[PROVIDED RECORDS]:
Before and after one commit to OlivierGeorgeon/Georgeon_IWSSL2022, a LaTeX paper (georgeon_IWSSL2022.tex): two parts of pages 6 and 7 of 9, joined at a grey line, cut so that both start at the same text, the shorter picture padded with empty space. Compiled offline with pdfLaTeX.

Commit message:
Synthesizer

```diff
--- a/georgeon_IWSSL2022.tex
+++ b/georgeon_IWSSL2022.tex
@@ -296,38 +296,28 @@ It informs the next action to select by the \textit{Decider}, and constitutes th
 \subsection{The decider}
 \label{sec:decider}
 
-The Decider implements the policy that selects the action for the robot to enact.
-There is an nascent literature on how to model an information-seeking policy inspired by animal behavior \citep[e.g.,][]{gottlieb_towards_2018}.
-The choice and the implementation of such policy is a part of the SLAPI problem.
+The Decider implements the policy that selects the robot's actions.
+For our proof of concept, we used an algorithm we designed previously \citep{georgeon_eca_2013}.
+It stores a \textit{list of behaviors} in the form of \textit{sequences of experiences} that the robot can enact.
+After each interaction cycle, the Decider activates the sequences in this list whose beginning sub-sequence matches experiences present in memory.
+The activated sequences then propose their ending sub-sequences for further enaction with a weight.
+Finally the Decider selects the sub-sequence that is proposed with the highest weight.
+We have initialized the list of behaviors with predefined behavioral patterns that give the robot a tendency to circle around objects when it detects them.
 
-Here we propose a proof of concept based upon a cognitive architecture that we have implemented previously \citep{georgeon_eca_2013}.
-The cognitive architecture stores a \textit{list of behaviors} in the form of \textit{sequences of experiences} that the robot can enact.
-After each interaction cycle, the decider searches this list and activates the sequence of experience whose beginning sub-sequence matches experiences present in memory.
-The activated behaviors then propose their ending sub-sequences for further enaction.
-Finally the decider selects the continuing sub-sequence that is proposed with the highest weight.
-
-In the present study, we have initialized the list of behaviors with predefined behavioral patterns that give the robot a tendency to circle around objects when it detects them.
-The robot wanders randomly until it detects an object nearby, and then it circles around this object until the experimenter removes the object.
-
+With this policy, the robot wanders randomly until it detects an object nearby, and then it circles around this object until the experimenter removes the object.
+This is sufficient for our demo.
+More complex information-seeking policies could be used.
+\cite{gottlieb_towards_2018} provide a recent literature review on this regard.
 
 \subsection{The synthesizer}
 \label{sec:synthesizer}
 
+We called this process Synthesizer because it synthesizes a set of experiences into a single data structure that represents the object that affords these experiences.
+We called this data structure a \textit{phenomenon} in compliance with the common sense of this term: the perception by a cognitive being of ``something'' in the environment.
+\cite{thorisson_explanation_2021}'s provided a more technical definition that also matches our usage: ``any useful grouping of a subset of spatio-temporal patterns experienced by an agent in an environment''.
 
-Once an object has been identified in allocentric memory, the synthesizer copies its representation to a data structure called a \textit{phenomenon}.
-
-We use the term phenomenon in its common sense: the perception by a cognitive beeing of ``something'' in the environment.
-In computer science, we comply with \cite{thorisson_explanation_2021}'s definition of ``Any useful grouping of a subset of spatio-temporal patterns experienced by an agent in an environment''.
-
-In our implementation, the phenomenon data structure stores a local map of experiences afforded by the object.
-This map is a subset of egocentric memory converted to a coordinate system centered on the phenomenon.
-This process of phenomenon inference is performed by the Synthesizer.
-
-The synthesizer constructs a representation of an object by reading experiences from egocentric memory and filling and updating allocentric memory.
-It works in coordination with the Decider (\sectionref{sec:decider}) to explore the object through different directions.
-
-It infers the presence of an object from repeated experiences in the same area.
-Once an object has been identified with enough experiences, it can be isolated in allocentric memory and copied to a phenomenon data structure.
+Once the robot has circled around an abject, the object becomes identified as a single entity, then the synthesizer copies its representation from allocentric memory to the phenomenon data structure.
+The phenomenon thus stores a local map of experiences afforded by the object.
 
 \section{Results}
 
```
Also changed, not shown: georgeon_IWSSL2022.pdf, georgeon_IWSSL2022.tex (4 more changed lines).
--
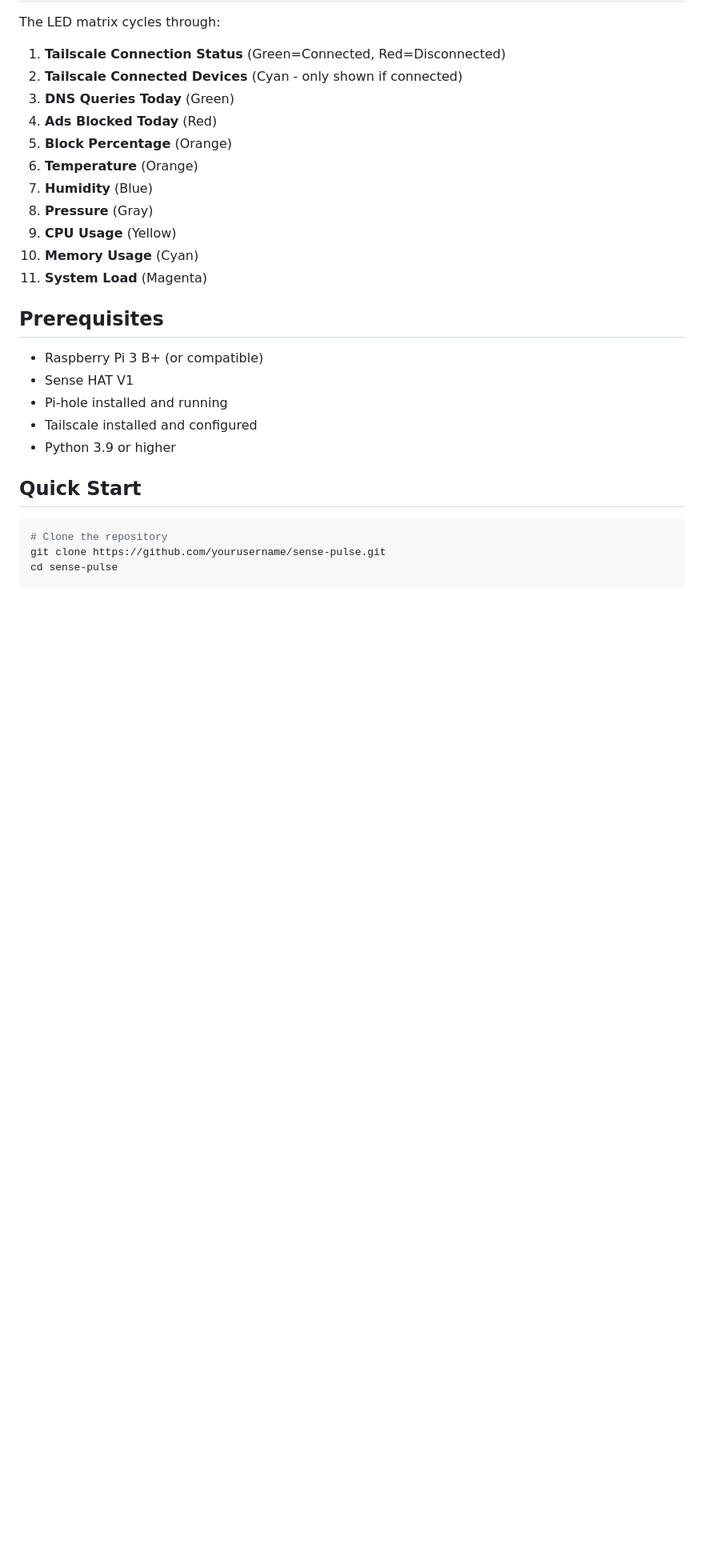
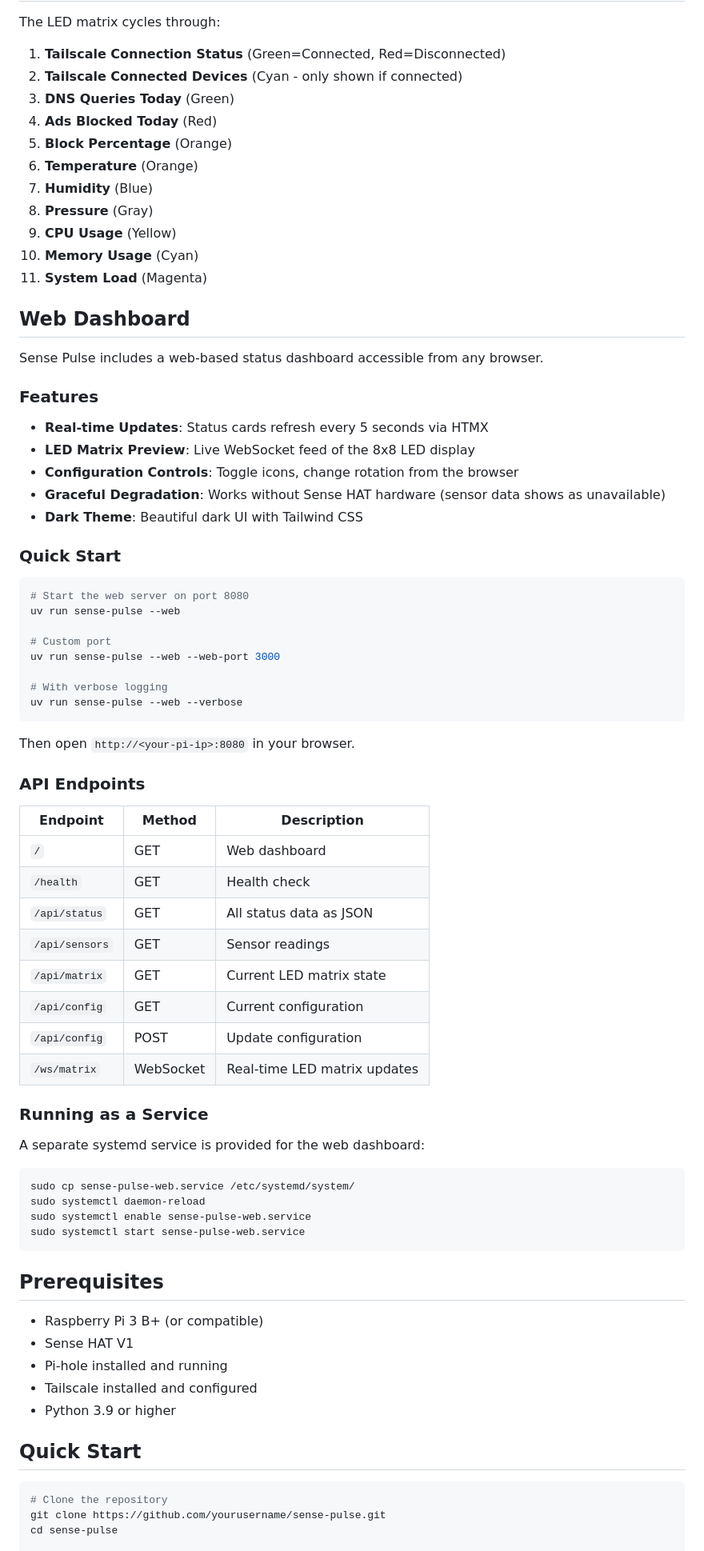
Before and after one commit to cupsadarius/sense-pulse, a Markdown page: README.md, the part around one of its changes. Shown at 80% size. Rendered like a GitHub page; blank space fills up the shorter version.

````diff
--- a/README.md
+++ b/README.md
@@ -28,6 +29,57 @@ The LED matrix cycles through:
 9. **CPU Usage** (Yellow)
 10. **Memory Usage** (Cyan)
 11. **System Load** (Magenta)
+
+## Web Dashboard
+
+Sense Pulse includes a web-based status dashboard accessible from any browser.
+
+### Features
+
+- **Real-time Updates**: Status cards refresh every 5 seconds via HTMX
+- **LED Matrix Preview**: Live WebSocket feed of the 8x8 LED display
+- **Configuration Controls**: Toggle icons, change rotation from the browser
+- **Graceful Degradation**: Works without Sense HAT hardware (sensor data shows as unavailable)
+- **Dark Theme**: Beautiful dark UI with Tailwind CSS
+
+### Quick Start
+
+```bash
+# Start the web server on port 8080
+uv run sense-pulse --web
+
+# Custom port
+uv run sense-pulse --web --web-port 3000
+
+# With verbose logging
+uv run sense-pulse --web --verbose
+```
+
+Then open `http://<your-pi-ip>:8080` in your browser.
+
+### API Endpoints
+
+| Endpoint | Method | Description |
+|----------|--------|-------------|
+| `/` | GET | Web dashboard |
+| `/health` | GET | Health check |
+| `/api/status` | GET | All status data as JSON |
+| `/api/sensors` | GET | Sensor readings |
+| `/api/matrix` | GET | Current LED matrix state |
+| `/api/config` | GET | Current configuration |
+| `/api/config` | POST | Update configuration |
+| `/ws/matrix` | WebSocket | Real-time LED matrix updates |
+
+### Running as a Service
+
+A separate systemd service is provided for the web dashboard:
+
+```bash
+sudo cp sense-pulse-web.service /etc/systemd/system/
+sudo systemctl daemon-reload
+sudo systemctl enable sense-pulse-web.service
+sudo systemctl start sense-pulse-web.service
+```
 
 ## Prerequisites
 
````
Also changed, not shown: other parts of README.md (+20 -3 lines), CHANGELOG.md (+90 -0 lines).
--
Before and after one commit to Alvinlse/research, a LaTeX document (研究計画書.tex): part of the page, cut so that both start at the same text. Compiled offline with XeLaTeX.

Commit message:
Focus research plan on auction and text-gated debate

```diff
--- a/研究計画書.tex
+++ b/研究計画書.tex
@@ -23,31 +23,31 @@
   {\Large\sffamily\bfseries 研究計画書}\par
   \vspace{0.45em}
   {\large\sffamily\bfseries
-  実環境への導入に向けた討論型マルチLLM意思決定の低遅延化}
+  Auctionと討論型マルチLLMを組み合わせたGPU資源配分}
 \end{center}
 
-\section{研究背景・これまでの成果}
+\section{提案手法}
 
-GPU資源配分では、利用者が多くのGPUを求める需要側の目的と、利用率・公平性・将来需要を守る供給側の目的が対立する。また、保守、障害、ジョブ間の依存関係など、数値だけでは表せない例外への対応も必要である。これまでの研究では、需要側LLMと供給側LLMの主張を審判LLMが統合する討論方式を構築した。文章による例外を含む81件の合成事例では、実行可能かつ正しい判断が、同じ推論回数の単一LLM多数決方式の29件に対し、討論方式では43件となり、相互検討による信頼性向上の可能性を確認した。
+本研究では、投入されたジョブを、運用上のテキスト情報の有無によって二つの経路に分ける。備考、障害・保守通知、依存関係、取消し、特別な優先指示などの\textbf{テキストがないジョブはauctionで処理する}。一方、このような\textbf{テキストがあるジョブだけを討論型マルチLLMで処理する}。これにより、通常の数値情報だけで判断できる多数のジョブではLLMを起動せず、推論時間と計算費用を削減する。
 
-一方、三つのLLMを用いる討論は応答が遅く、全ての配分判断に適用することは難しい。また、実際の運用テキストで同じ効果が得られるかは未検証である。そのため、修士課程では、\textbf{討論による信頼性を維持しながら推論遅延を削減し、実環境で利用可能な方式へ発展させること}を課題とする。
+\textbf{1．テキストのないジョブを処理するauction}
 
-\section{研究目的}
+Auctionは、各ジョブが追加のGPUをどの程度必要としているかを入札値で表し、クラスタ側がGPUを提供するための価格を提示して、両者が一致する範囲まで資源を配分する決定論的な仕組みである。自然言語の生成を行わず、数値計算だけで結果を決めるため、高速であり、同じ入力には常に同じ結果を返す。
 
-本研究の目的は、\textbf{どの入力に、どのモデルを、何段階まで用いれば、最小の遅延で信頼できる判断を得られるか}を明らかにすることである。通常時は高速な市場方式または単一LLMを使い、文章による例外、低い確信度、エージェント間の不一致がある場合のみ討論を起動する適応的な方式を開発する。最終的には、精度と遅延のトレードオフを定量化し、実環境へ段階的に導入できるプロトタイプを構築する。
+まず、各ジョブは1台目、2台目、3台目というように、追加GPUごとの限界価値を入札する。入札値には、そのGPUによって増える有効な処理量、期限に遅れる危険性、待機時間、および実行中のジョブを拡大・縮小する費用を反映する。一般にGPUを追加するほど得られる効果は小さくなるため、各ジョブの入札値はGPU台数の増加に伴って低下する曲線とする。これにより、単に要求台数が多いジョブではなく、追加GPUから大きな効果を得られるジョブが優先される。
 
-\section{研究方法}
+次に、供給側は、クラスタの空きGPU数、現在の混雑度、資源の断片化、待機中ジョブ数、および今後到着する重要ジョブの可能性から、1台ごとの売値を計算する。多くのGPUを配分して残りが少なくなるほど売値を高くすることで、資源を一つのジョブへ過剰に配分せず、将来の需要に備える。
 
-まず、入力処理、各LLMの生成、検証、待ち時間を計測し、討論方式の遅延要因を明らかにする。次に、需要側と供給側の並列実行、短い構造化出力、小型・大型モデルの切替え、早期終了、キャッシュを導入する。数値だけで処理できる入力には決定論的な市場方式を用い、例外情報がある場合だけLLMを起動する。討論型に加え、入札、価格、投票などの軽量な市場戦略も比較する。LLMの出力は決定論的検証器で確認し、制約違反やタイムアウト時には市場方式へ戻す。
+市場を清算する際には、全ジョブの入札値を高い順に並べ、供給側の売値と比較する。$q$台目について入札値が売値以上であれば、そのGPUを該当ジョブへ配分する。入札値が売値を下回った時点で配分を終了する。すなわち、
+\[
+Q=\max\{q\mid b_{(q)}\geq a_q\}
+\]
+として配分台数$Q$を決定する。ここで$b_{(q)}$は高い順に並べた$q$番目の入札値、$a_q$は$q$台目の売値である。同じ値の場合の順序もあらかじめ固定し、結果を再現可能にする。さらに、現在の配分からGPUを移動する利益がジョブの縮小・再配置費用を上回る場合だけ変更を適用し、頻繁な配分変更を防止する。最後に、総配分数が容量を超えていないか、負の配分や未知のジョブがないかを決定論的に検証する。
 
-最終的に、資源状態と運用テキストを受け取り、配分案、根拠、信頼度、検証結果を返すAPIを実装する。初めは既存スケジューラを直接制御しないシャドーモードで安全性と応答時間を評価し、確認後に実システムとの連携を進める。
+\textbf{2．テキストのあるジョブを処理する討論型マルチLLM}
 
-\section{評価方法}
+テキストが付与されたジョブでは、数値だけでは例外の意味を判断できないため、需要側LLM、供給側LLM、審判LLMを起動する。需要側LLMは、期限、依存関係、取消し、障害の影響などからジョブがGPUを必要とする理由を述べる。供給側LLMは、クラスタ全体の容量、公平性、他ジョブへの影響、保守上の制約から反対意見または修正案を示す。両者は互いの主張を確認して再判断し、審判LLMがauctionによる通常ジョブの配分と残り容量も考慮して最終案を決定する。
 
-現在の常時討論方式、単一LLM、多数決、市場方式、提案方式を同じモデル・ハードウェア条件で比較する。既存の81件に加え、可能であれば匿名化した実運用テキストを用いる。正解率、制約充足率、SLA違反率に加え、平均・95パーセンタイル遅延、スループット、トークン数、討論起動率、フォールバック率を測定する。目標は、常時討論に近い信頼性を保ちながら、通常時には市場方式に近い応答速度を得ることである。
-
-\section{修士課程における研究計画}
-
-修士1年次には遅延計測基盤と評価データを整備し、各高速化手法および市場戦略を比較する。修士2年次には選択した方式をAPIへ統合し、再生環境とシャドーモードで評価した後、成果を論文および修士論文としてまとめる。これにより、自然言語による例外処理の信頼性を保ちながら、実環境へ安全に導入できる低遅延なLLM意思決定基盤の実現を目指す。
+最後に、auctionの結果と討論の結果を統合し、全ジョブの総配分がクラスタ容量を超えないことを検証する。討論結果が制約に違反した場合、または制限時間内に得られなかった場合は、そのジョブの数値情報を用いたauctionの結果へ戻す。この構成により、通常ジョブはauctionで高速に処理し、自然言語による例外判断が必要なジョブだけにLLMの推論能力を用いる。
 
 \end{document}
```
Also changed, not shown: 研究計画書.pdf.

[ACTION ITEM]:
One figure is all that is needed: the number of lines above in which the word "data" appears.

[SOLUTION FOR THIS TASK]:
8